### What the task asks
Your answer should repeat every line of the records below in which the word "changed" appears.

### Entries supplied

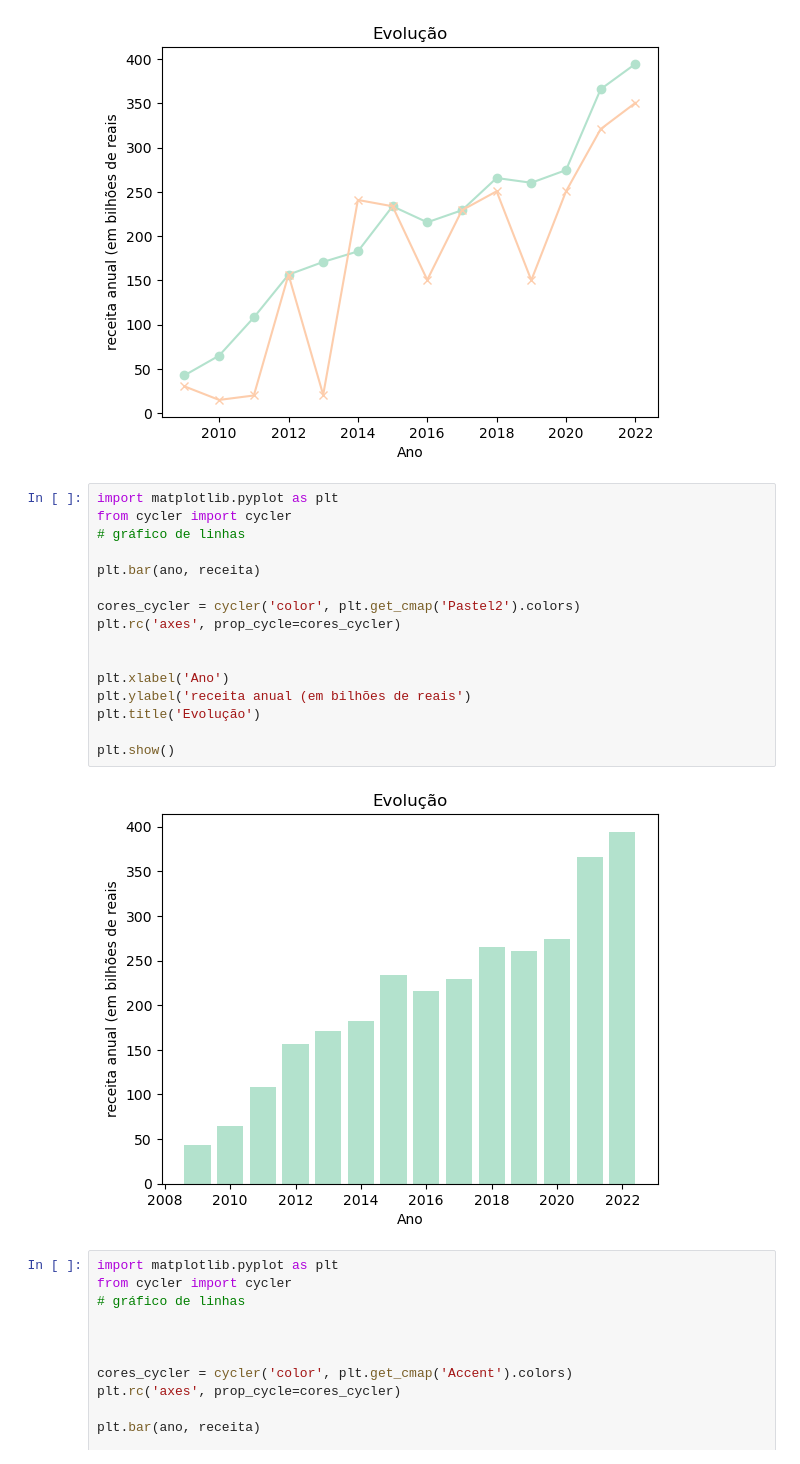
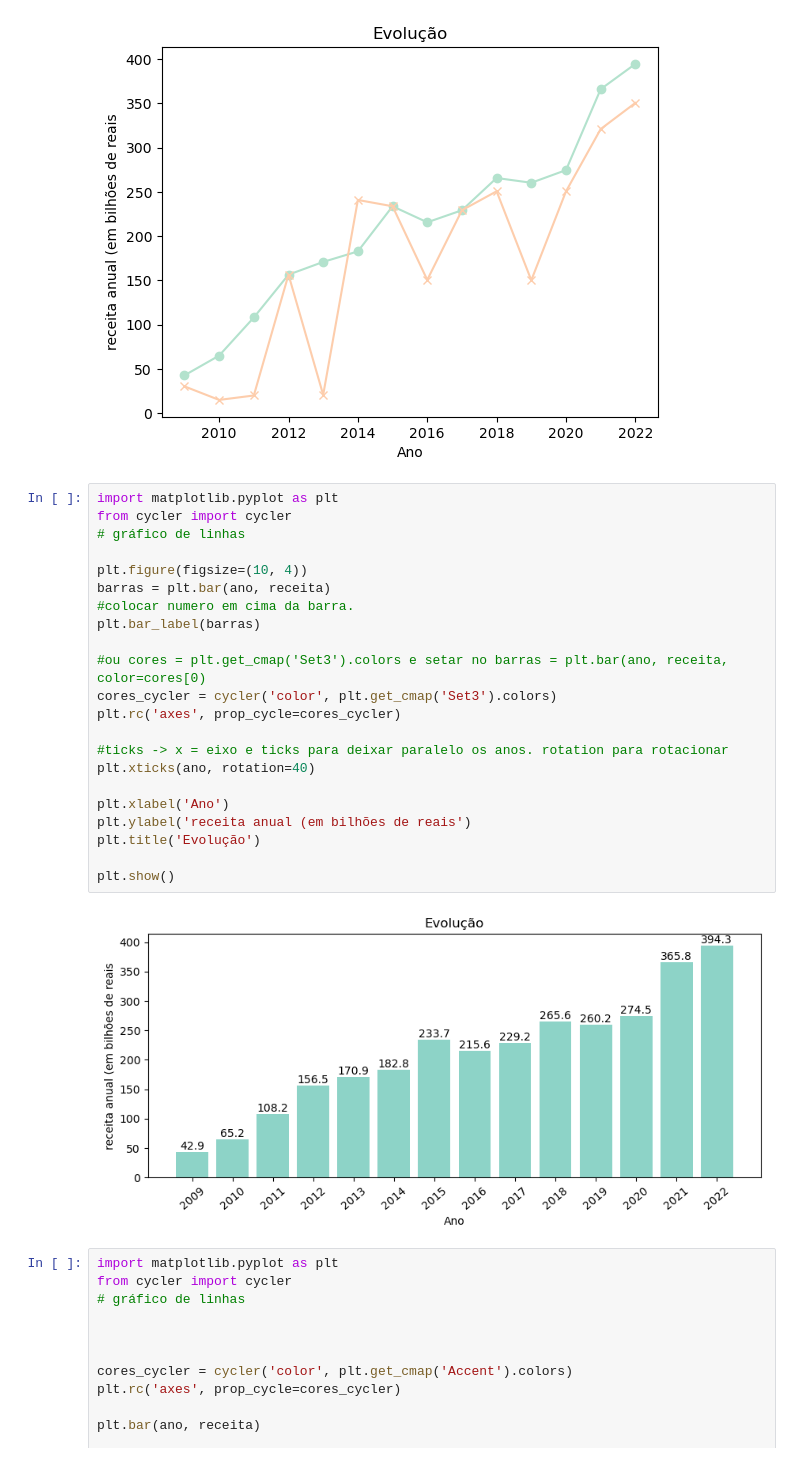
Before and after one commit to Denisryudi/unices, a Jupyter notebook: python_hashtag/p15 matplotlib/05good.ipynb, the cells around one changed output. Drawn from its saved outputs; the diff is of its cells as text.

```diff
--- a/python_hashtag/p15 matplotlib/05good.ipynb
+++ b/python_hashtag/p15 matplotlib/05good.ipynb
@@ -60,21 +60,27 @@ plt.show()
 # %%
 import matplotlib.pyplot as plt
 from cycler import cycler
 # gráfico de linhas
 
-plt.bar(ano, receita)
+plt.figure(figsize=(10, 4))
+barras = plt.bar(ano, receita)
+#colocar numero em cima da barra.
+plt.bar_label(barras)
 
-cores_cycler = cycler('color', plt.get_cmap('Pastel2').colors)
+#ou cores = plt.get_cmap('Set3').colors e setar no barras = plt.bar(ano, receita, color=cores[0)
+cores_cycler = cycler('color', plt.get_cmap('Set3').colors)
 plt.rc('axes', prop_cycle=cores_cycler)
 
+#ticks -> x = eixo e ticks para deixar paralelo os anos. rotation para rotacionar
+plt.xticks(ano, rotation=40)
 
 plt.xlabel('Ano')
 plt.ylabel('receita anual (em bilhões de reais')
 plt.title('Evolução')
 
 plt.show()
 # %% [output]
-[figure, old version]
+[figure, new version]
 # %%
 import matplotlib.pyplot as plt
 from cycler import cycler
```
Also changed, not shown: parts of 1 cell of this notebook, 2 other files.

### Exercise output
Before and after one commit to Denisryudi/unices, a Jupyter notebook: python_hashtag/p15 matplotlib/05good.ipynb, the cells around one changed output. Drawn from its saved outputs; the diff is of its cells as text.
Also changed, not shown: parts of 1 cell of this notebook, 2 other files.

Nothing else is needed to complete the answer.